Go line by line through the entries below and copy those containing the string "mainAxisAlignment".
___ Information shown
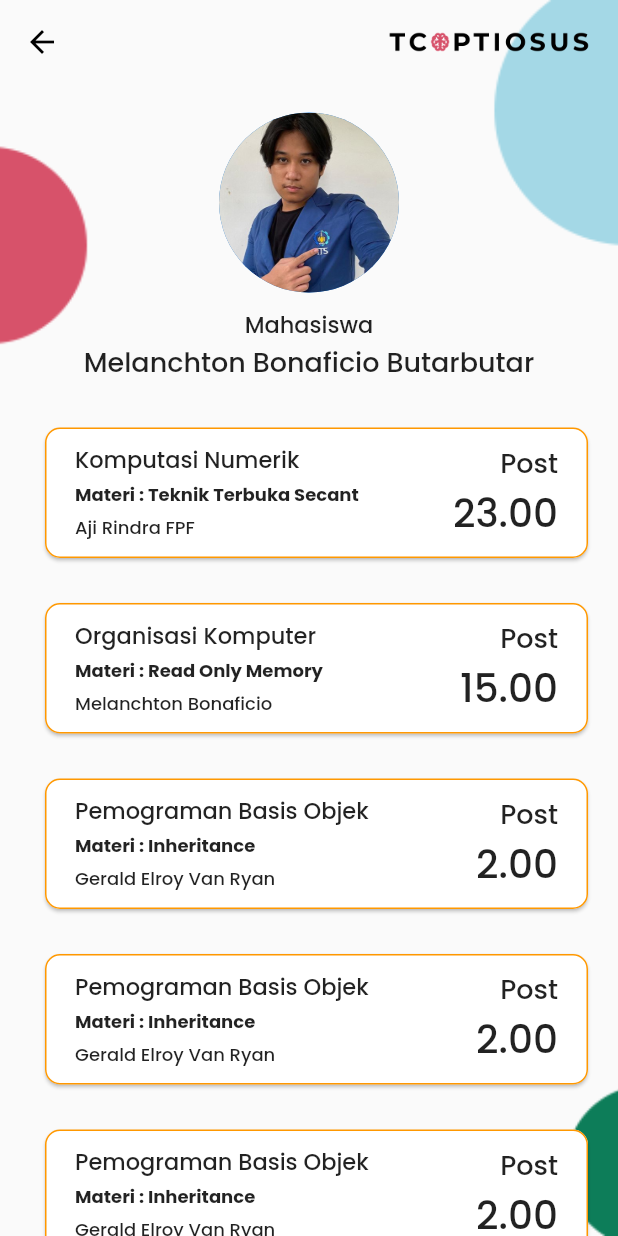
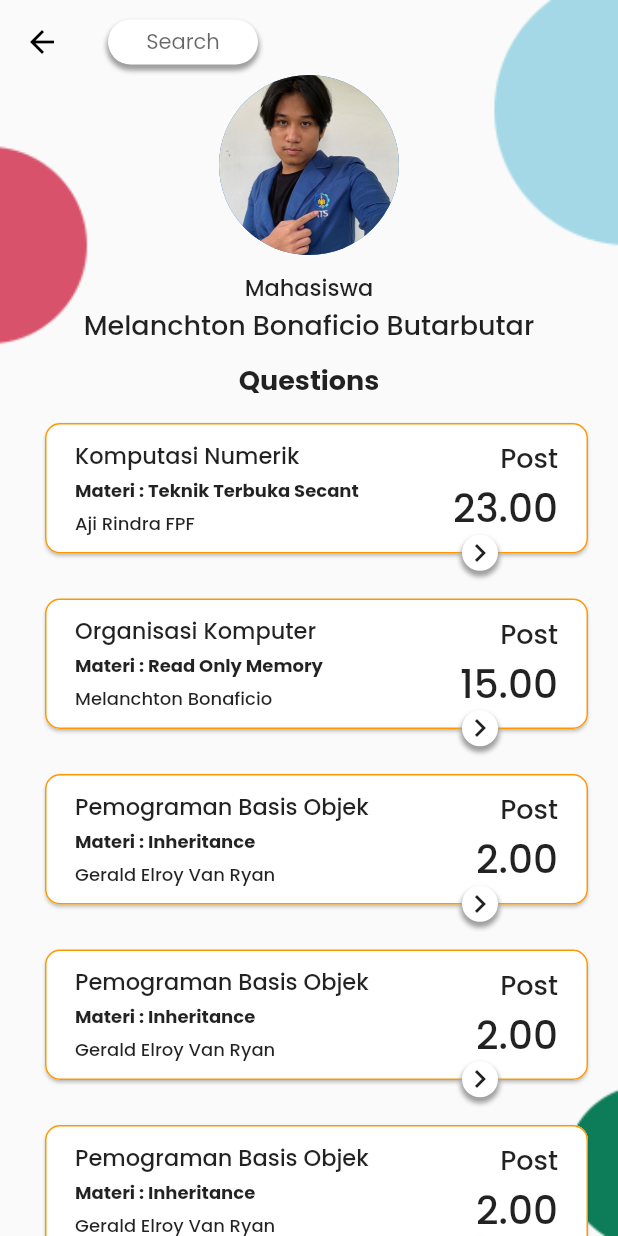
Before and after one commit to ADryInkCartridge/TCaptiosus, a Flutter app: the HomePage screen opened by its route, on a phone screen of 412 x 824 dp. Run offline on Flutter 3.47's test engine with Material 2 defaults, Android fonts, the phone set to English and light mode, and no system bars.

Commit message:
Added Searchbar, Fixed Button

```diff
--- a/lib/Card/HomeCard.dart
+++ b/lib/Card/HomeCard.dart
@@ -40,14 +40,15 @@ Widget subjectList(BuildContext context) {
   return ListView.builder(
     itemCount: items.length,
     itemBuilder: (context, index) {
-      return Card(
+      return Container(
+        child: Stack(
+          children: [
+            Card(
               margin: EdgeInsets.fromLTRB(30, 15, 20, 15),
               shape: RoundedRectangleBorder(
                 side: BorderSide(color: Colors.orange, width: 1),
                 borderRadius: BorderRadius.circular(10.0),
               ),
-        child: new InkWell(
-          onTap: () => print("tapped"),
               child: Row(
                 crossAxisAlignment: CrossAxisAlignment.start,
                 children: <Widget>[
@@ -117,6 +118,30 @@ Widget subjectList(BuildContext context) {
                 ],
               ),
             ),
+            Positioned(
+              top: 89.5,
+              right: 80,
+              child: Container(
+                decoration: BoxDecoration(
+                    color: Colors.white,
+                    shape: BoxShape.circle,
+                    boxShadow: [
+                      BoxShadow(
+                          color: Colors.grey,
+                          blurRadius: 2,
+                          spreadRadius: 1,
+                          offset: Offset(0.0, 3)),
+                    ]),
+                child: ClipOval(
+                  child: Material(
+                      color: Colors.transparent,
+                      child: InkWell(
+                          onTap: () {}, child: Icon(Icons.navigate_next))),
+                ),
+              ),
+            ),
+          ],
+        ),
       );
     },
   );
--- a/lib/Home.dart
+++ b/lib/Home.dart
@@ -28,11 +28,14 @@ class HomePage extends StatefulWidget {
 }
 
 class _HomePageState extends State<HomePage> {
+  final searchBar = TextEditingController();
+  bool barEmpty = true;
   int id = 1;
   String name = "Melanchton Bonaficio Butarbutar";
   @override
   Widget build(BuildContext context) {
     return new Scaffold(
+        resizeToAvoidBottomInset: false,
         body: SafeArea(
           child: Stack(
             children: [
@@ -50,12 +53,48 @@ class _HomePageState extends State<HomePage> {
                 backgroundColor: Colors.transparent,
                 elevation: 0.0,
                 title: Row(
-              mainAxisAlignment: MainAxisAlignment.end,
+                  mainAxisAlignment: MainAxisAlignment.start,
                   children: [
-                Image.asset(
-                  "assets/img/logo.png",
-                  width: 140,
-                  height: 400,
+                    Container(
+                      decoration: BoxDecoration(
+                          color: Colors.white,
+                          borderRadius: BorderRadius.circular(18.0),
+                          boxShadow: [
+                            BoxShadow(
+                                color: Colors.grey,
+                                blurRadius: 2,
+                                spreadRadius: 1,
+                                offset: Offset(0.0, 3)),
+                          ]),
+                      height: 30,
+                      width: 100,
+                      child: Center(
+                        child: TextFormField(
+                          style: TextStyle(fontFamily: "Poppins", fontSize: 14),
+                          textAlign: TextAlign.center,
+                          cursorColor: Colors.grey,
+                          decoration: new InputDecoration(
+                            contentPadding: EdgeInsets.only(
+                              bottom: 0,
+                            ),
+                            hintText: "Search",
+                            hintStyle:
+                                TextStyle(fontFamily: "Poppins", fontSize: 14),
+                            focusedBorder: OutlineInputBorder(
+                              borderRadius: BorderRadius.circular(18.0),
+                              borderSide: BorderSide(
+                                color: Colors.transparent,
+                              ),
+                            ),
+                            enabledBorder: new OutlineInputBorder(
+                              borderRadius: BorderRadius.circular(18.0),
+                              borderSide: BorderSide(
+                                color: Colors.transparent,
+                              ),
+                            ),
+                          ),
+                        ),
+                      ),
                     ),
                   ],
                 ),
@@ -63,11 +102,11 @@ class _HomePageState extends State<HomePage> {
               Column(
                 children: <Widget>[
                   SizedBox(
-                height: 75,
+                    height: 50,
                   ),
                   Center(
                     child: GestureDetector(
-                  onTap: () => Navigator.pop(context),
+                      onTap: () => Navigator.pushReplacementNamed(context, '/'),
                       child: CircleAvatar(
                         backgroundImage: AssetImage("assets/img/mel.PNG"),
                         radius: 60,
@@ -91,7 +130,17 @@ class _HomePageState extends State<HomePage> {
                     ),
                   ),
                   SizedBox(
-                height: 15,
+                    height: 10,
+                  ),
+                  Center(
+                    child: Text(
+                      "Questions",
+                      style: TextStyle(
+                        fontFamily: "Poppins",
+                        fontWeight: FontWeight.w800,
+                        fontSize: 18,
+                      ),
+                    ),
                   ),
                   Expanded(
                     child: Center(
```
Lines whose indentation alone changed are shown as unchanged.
______
Task answer:
-              mainAxisAlignment: MainAxisAlignment.end,
+                  mainAxisAlignment: MainAxisAlignment.start,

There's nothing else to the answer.